# Description of the task
Look through the listing below and count the lines holding "container". Reply with the number alone.
►
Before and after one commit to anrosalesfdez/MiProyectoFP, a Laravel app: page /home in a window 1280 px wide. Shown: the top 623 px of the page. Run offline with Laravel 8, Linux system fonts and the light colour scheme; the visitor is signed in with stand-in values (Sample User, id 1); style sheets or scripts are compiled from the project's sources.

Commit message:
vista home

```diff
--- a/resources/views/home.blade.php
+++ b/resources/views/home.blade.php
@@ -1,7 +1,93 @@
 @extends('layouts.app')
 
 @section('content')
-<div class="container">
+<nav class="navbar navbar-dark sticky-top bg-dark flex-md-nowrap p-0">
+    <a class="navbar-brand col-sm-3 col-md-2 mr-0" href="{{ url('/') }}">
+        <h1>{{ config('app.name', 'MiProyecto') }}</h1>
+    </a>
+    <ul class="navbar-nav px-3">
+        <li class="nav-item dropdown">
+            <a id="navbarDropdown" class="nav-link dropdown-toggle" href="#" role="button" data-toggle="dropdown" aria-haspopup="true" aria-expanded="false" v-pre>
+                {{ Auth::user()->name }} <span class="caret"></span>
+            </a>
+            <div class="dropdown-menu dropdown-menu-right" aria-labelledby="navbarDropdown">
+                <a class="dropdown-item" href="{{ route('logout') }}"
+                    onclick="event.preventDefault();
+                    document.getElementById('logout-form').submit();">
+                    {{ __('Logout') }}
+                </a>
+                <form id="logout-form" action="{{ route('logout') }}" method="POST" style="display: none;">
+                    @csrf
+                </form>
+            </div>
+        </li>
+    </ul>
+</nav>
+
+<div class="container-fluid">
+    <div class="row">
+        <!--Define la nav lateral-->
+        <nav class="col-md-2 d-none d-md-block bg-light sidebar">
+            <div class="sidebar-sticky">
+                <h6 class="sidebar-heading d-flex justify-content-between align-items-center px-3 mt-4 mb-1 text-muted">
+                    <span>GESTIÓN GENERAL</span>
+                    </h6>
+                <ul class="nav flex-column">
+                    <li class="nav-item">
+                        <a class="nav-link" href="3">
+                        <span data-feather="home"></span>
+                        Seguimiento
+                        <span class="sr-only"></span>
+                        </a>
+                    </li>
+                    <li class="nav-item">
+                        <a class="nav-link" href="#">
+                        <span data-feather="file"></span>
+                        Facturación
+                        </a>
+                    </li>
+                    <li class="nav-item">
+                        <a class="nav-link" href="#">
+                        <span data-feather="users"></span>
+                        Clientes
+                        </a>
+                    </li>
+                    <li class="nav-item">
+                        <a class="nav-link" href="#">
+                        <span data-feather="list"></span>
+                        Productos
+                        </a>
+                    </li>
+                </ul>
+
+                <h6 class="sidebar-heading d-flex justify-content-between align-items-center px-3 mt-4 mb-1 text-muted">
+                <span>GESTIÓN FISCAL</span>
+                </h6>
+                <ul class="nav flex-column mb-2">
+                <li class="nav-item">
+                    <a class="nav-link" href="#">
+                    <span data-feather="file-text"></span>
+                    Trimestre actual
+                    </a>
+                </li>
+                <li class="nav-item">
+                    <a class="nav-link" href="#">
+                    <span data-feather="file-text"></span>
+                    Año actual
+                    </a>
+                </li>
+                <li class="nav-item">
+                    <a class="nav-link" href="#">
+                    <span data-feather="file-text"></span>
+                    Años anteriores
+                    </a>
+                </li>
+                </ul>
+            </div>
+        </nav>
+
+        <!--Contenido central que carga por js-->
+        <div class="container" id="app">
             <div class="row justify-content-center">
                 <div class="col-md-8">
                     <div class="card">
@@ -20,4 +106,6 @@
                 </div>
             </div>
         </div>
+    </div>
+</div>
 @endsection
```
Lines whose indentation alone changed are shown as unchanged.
◄
# Answer area
3